**Extracted entries**
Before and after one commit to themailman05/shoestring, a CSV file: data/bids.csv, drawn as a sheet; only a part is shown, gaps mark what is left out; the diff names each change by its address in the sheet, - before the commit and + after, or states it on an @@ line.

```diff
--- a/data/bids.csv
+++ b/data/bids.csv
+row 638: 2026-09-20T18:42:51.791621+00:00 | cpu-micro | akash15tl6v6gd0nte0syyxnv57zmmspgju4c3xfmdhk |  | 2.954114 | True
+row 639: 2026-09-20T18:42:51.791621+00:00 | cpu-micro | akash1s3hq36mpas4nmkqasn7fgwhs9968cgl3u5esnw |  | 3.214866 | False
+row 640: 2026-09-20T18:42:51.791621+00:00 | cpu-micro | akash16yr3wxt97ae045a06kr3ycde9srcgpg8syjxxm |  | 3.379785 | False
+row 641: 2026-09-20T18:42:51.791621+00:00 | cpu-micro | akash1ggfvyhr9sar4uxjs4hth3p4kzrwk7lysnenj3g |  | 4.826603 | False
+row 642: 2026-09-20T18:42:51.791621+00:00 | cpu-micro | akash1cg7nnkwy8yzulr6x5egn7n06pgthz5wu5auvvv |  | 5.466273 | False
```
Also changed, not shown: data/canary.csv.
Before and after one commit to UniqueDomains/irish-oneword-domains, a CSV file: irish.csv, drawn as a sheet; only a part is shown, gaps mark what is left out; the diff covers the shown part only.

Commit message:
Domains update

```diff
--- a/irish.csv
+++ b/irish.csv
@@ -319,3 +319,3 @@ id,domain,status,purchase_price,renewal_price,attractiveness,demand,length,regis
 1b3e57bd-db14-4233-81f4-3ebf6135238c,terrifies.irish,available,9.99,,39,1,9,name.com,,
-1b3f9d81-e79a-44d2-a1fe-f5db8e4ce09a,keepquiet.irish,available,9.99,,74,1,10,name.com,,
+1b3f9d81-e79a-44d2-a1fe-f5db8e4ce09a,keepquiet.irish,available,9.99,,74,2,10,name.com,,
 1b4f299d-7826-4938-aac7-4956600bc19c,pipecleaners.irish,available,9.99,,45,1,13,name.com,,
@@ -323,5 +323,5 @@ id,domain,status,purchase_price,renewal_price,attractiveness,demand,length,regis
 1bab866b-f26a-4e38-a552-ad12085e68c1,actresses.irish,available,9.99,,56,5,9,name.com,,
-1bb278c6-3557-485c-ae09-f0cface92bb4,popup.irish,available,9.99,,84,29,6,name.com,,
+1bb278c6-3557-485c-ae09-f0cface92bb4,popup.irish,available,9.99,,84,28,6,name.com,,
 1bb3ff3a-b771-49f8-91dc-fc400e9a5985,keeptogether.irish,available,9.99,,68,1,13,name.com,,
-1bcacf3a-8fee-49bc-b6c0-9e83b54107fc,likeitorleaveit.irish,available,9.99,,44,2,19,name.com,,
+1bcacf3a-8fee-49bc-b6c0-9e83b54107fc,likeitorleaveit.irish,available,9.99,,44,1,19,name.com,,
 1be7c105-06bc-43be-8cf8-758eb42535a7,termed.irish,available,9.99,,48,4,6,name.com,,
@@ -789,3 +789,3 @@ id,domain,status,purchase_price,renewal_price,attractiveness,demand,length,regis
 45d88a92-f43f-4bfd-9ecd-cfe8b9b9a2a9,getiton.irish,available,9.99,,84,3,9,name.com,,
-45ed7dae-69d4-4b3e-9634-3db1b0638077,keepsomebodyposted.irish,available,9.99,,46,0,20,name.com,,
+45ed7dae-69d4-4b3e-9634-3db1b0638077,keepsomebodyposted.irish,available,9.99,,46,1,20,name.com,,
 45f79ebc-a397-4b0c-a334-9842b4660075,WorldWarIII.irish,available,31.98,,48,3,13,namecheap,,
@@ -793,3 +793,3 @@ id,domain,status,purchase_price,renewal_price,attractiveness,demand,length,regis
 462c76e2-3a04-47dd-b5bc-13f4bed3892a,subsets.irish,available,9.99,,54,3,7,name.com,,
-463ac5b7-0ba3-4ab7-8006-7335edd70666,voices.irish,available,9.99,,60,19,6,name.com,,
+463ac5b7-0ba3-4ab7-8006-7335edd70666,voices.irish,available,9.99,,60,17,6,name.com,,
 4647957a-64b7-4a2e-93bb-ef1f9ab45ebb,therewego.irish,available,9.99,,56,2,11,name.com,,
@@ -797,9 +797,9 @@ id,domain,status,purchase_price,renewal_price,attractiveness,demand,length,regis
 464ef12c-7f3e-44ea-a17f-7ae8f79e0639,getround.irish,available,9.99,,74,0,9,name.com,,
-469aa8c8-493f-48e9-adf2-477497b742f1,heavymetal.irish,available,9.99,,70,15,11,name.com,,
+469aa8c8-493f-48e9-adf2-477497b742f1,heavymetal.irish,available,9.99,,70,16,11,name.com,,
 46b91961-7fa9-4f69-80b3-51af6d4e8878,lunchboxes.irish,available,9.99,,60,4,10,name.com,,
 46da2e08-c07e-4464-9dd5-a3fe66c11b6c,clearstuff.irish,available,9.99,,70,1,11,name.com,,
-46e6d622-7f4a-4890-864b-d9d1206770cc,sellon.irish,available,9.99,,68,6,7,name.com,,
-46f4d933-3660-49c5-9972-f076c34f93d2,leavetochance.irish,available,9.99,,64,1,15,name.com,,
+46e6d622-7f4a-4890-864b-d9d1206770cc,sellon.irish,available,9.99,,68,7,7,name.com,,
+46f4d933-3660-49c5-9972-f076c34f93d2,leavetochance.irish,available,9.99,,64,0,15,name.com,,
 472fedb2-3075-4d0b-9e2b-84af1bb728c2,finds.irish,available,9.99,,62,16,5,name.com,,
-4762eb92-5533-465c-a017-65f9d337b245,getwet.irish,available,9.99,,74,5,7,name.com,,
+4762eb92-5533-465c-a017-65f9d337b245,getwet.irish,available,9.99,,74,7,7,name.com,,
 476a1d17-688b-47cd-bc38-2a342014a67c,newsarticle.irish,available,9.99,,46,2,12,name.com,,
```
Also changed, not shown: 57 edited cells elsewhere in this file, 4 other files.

**Exercise objective**
Each of the lines above should be printed again precisely as it reads.

**Reply to the exercise**
Before and after one commit to themailman05/shoestring, a CSV file: data/bids.csv, drawn as a sheet; only a part is shown, gaps mark what is left out; the diff names each change by its address in the sheet, - before the commit and + after, or states it on an @@ line.

```diff
--- a/data/bids.csv
+++ b/data/bids.csv
+row 638: 2026-09-20T18:42:51.791621+00:00 | cpu-micro | akash15tl6v6gd0nte0syyxnv57zmmspgju4c3xfmdhk |  | 2.954114 | True
+row 639: 2026-09-20T18:42:51.791621+00:00 | cpu-micro | akash1s3hq36mpas4nmkqasn7fgwhs9968cgl3u5esnw |  | 3.214866 | False
+row 640: 2026-09-20T18:42:51.791621+00:00 | cpu-micro | akash16yr3wxt97ae045a06kr3ycde9srcgpg8syjxxm |  | 3.379785 | False
+row 641: 2026-09-20T18:42:51.791621+00:00 | cpu-micro | akash1ggfvyhr9sar4uxjs4hth3p4kzrwk7lysnenj3g |  | 4.826603 | False
+row 642: 2026-09-20T18:42:51.791621+00:00 | cpu-micro | akash1cg7nnkwy8yzulr6x5egn7n06pgthz5wu5auvvv |  | 5.466273 | False
```
Also changed, not shown: data/canary.csv.
Before and after one commit to UniqueDomains/irish-oneword-domains, a CSV file: irish.csv, drawn as a sheet; only a part is shown, gaps mark what is left out; the diff covers the shown part only.

Commit message:
Domains update

```diff
--- a/irish.csv
+++ b/irish.csv
@@ -319,3 +319,3 @@ id,domain,status,purchase_price,renewal_price,attractiveness,demand,length,regis
 1b3e57bd-db14-4233-81f4-3ebf6135238c,terrifies.irish,available,9.99,,39,1,9,name.com,,
-1b3f9d81-e79a-44d2-a1fe-f5db8e4ce09a,keepquiet.irish,available,9.99,,74,1,10,name.com,,
+1b3f9d81-e79a-44d2-a1fe-f5db8e4ce09a,keepquiet.irish,available,9.99,,74,2,10,name.com,,
 1b4f299d-7826-4938-aac7-4956600bc19c,pipecleaners.irish,available,9.99,,45,1,13,name.com,,
@@ -323,5 +323,5 @@ id,domain,status,purchase_price,renewal_price,attractiveness,demand,length,regis
 1bab866b-f26a-4e38-a552-ad12085e68c1,actresses.irish,available,9.99,,56,5,9,name.com,,
-1bb278c6-3557-485c-ae09-f0cface92bb4,popup.irish,available,9.99,,84,29,6,name.com,,
+1bb278c6-3557-485c-ae09-f0cface92bb4,popup.irish,available,9.99,,84,28,6,name.com,,
 1bb3ff3a-b771-49f8-91dc-fc400e9a5985,keeptogether.irish,available,9.99,,68,1,13,name.com,,
-1bcacf3a-8fee-49bc-b6c0-9e83b54107fc,likeitorleaveit.irish,available,9.99,,44,2,19,name.com,,
+1bcacf3a-8fee-49bc-b6c0-9e83b54107fc,likeitorleaveit.irish,available,9.99,,44,1,19,name.com,,
 1be7c105-06bc-43be-8cf8-758eb42535a7,termed.irish,available,9.99,,48,4,6,name.com,,
@@ -789,3 +789,3 @@ id,domain,status,purchase_price,renewal_price,attractiveness,demand,length,regis
 45d88a92-f43f-4bfd-9ecd-cfe8b9b9a2a9,getiton.irish,available,9.99,,84,3,9,name.com,,
-45ed7dae-69d4-4b3e-9634-3db1b0638077,keepsomebodyposted.irish,available,9.99,,46,0,20,name.com,,
+45ed7dae-69d4-4b3e-9634-3db1b0638077,keepsomebodyposted.irish,available,9.99,,46,1,20,name.com,,
 45f79ebc-a397-4b0c-a334-9842b4660075,WorldWarIII.irish,available,31.98,,48,3,13,namecheap,,
@@ -793,3 +793,3 @@ id,domain,status,purchase_price,renewal_price,attractiveness,demand,length,regis
 462c76e2-3a04-47dd-b5bc-13f4bed3892a,subsets.irish,available,9.99,,54,3,7,name.com,,
-463ac5b7-0ba3-4ab7-8006-7335edd70666,voices.irish,available,9.99,,60,19,6,name.com,,
+463ac5b7-0ba3-4ab7-8006-7335edd70666,voices.irish,available,9.99,,60,17,6,name.com,,
 4647957a-64b7-4a2e-93bb-ef1f9ab45ebb,therewego.irish,available,9.99,,56,2,11,name.com,,
@@ -797,9 +797,9 @@ id,domain,status,purchase_price,renewal_price,attractiveness,demand,length,regis
 464ef12c-7f3e-44ea-a17f-7ae8f79e0639,getround.irish,available,9.99,,74,0,9,name.com,,
-469aa8c8-493f-48e9-adf2-477497b742f1,heavymetal.irish,available,9.99,,70,15,11,name.com,,
+469aa8c8-493f-48e9-adf2-477497b742f1,heavymetal.irish,available,9.99,,70,16,11,name.com,,
 46b91961-7fa9-4f69-80b3-51af6d4e8878,lunchboxes.irish,available,9.99,,60,4,10,name.com,,
 46da2e08-c07e-4464-9dd5-a3fe66c11b6c,clearstuff.irish,available,9.99,,70,1,11,name.com,,
-46e6d622-7f4a-4890-864b-d9d1206770cc,sellon.irish,available,9.99,,68,6,7,name.com,,
-46f4d933-3660-49c5-9972-f076c34f93d2,leavetochance.irish,available,9.99,,64,1,15,name.com,,
+46e6d622-7f4a-4890-864b-d9d1206770cc,sellon.irish,available,9.99,,68,7,7,name.com,,
+46f4d933-3660-49c5-9972-f076c34f93d2,leavetochance.irish,available,9.99,,64,0,15,name.com,,
 472fedb2-3075-4d0b-9e2b-84af1bb728c2,finds.irish,available,9.99,,62,16,5,name.com,,
-4762eb92-5533-465c-a017-65f9d337b245,getwet.irish,available,9.99,,74,5,7,name.com,,
+4762eb92-5533-465c-a017-65f9d337b245,getwet.irish,available,9.99,,74,7,7,name.com,,
 476a1d17-688b-47cd-bc38-2a342014a67c,newsarticle.irish,available,9.99,,46,2,12,name.com,,
```
Also changed, not shown: 57 edited cells elsewhere in this file, 4 other files.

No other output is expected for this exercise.